We had the management into our office. We had a field trip to the company and kicked the tires. It just seemed like while the short- to intermediate-term growth outlook was fuzzy, that was being overly discounted in the marketplace.

We started moving in and, lo and behold, the earnings were better than expected, and you know what happens on Wall Street these days with upside surprises. The stock's up about 50%. It's not that we have any inside information, but we look for factors that are longer term, not just quarter to quarter.

We're willing to be patient, too. More often than not, we're buying companies that are getting beat up because they didn't provide Wall Street with a pleasant surprise or they might have missed earnings for a quarter. Everything is a judgment call, and we've been fortunate about the judgments we have made.

William Bernstein Meets the Enemy, and It Is Your Fund Firm

On July 7, author and investment guru William Bernstein chatted with us for a 10 Questions entitled, "Is Your Fund Family the Enemy?" The author of the outstanding book, The Four Pillars of Investing, conveyed a simple message: The interests of mutual fund companies are highly divergent from yours. Plenty of firms, in his opinion, are far more interested in maximizing the fees they collect from you and peddling hot products you might want but certainly don't need. In the following passage, he explains why the hunt for the next Microsoft (MSFT) - Get Microsoft Corporation Report may be costlier than you think



The reason you can't make a living buying one or even 10 stocks is because it's unsystematic risk -- risk above the broad market that you aren't compensated for.

You can't put a significant portion of your nest egg in such concentrated holdings. Your chance for getting 20 clunkers is actually very good.

That's the problem with trying to find the next Microsoft among the small-growth stocks. You're basically buying a lottery ticket, and it's easy to get 100 losing lottery tickets in a row. That's why small growth is the worst-performing domestic equity asset class -- everybody is looking for the next Microsoft, so the prices of these small-growth stocks get bid up so hideously.

The Professor and the New Economy

For the final "back-to-school" excerpt, we'll revisit a conversation with a real, live professor. On June 9, Joel Mokyr, an economic historian at Northwestern University and author of The Gifts of Athena: Historical Origins of the Knowledge Economy, discussed why the New Economy remains with us but doesn't make for good investing. Mokyr believes that "technological innovation is great for human society, but it's also a most wasteful enterprise." With the badly beaten tech stocks rising out of the ashes of the bear market the past few months, investors would be well-served reading Mokyr's thoughts before deciding a great new investing age is upon us. In the following excerpt, Mokyr explains why the Internet will revolutionize our society but won't be profitable in the ways we expect.


The knowledge industry wasn't established to make money.
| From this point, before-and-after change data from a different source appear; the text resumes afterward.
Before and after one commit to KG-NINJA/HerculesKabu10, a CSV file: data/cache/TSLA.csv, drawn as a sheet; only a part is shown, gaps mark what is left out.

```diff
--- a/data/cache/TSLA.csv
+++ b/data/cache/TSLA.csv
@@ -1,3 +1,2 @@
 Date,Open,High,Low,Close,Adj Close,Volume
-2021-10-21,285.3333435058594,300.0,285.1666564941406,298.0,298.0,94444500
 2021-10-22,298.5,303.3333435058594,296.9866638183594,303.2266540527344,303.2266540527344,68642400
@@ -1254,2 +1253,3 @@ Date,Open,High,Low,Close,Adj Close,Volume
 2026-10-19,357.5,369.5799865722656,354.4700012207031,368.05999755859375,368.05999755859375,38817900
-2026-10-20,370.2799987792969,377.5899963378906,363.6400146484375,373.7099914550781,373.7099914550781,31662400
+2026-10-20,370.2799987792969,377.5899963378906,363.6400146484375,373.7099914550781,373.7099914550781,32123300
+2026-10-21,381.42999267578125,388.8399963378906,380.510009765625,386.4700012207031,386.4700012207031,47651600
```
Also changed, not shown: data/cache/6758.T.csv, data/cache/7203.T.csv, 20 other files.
Some things make money that don't change history, and some things that change history don't make money.



bubble was a result of people being confused. A lot of the money was really redundant, people investing in 10 companies attempting to do the same thing. Plus, companies were trying to do things that shouldn't have been done at all.

Technological innovation is great for human society, but it's also a most wasteful enterprise. Whenever you have lots of people running in a race for innovation, only one gets to the finish line first. That's the nature of creative destruction. It's never going to be very efficient. Thomas Edison said that because of his failed experiments, "I know 5,000 things that don't work."
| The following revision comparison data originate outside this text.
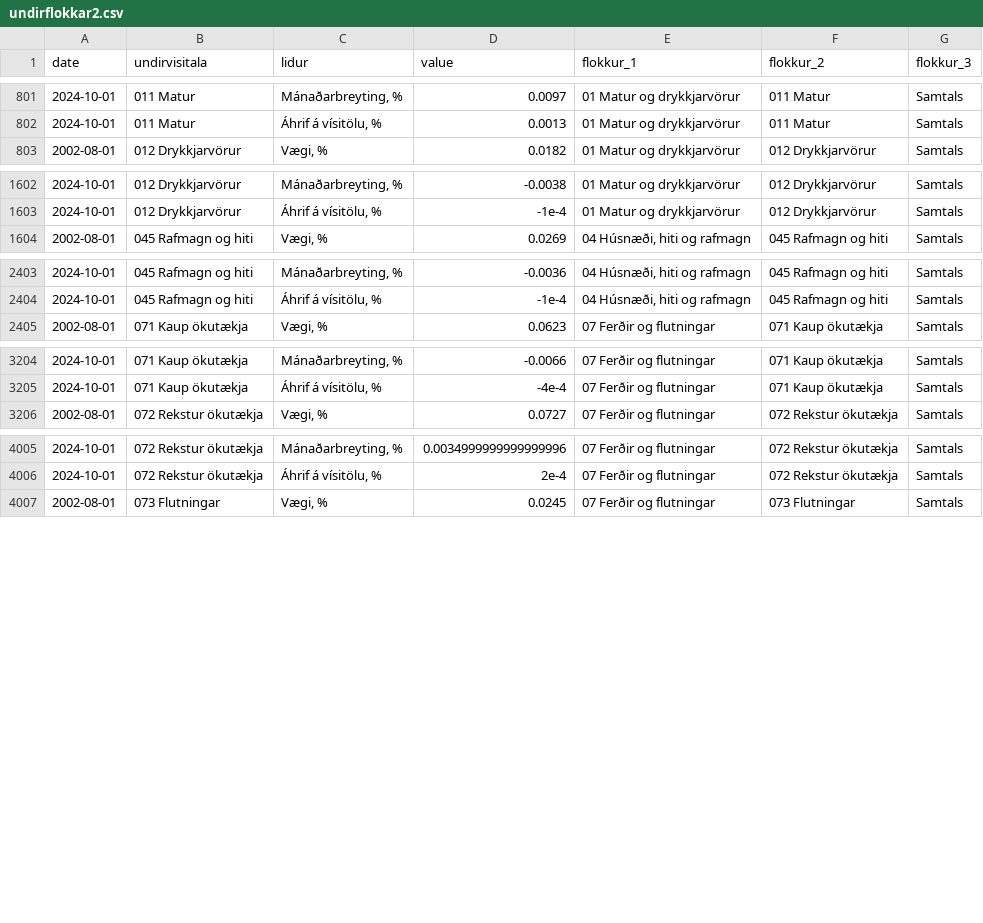
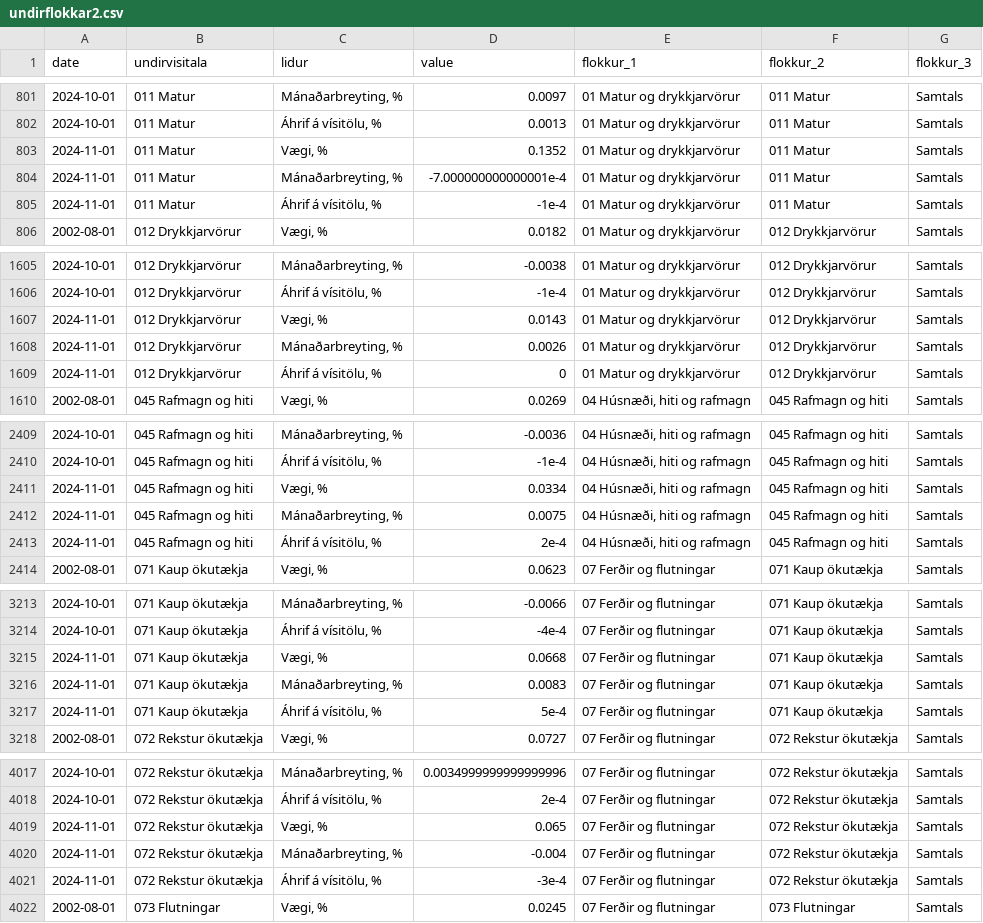
Before and after one commit to metill-is/metill-is.github.io, a CSV file: dashboards/inflation/data/undirflokkar2.csv, drawn as a sheet; only a part is shown, gaps mark what is left out; the diff covers the shown part only; the diff names each change by its address in the sheet, - before the commit and + after, or states it on an @@ line.

```diff
--- a/dashboards/inflation/data/undirflokkar2.csv
+++ b/dashboards/inflation/data/undirflokkar2.csv
+row 803: 2024-11-01 | 011 Matur | Vægi, % | 0.1352 | 01 Matur og drykkjarvörur | 011 Matur | Samtals
+row 804: 2024-11-01 | 011 Matur | Mánaðarbreyting, % | -7.000000000000001e-4 | 01 Matur og drykkjarvörur | 011 Matur | Samtals
+row 805: 2024-11-01 | 011 Matur | Áhrif á vísitölu, % | -1e-4 | 01 Matur og drykkjarvörur | 011 Matur | Samtals
+row 1607: 2024-11-01 | 012 Drykkjarvörur | Vægi, % | 0.0143 | 01 Matur og drykkjarvörur | 012 Drykkjarvörur | Samtals
+row 1608: 2024-11-01 | 012 Drykkjarvörur | Mánaðarbreyting, % | 0.0026 | 01 Matur og drykkjarvörur | 012 Drykkjarvörur | Samtals
+row 1609: 2024-11-01 | 012 Drykkjarvörur | Áhrif á vísitölu, % | 0 | 01 Matur og drykkjarvörur | 012 Drykkjarvörur | Samtals
+row 2411: 2024-11-01 | 045 Rafmagn og hiti | Vægi, % | 0.0334 | 04 Húsnæði, hiti og rafmagn | 045 Rafmagn og hiti | Samtals
+row 2412: 2024-11-01 | 045 Rafmagn og hiti | Mánaðarbreyting, % | 0.0075 | 04 Húsnæði, hiti og rafmagn | 045 Rafmagn og hiti | Samtals
+row 2413: 2024-11-01 | 045 Rafmagn og hiti | Áhrif á vísitölu, % | 2e-4 | 04 Húsnæði, hiti og rafmagn | 045 Rafmagn og hiti | Samtals
+row 3215: 2024-11-01 | 071 Kaup ökutækja | Vægi, % | 0.0668 | 07 Ferðir og flutningar | 071 Kaup ökutækja | Samtals
+row 3216: 2024-11-01 | 071 Kaup ökutækja | Mánaðarbreyting, % | 0.0083 | 07 Ferðir og flutningar | 071 Kaup ökutækja | Samtals
+row 3217: 2024-11-01 | 071 Kaup ökutækja | Áhrif á vísitölu, % | 5e-4 | 07 Ferðir og flutningar | 071 Kaup ökutækja | Samtals
+row 4019: 2024-11-01 | 072 Rekstur ökutækja | Vægi, % | 0.065 | 07 Ferðir og flutningar | 072 Rekstur ökutækja | Samtals
+row 4020: 2024-11-01 | 072 Rekstur ökutækja | Mánaðarbreyting, % | -0.004 | 07 Ferðir og flutningar | 072 Rekstur ökutækja | Samtals
+row 4021: 2024-11-01 | 072 Rekstur ökutækja | Áhrif á vísitölu, % | -3e-4 | 07 Ferðir og flutningar | 072 Rekstur ökutækja | Samtals
```
Also changed, not shown: 6 added rows elsewhere in this file, dashboards/inflation/data/undirflokkar1.csv, dashboards/inflation/data/visitala_neysluverds.csv, 9 other files.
Another reason profits are often elusive: It's very hard to keep out competitors and it's driving prices down. Look at email. People keep forgetting the amazing thing about email is that it's free. Every email replaces a 37-cent stamp. Not only faster, but it's free! The fact that it's free ought to raise a question: Who's paying for it? Obviously, the fact that it's free shows that not a lot of money can be made from it, even though it's revolutionary.
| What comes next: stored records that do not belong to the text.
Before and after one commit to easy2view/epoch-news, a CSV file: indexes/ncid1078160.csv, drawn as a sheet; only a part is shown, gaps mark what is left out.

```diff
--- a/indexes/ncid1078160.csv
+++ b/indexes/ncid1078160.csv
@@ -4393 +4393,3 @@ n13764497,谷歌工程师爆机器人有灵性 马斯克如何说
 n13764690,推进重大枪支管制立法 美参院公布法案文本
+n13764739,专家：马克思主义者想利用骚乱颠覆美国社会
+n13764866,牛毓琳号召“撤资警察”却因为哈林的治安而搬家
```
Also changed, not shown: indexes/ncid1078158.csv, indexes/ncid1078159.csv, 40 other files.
The economics of this are unusual. The marginal cost is so low. It's almost unthinkable. Nobody owns cyberspace, and as long as nobody does, profits will be tough to come by.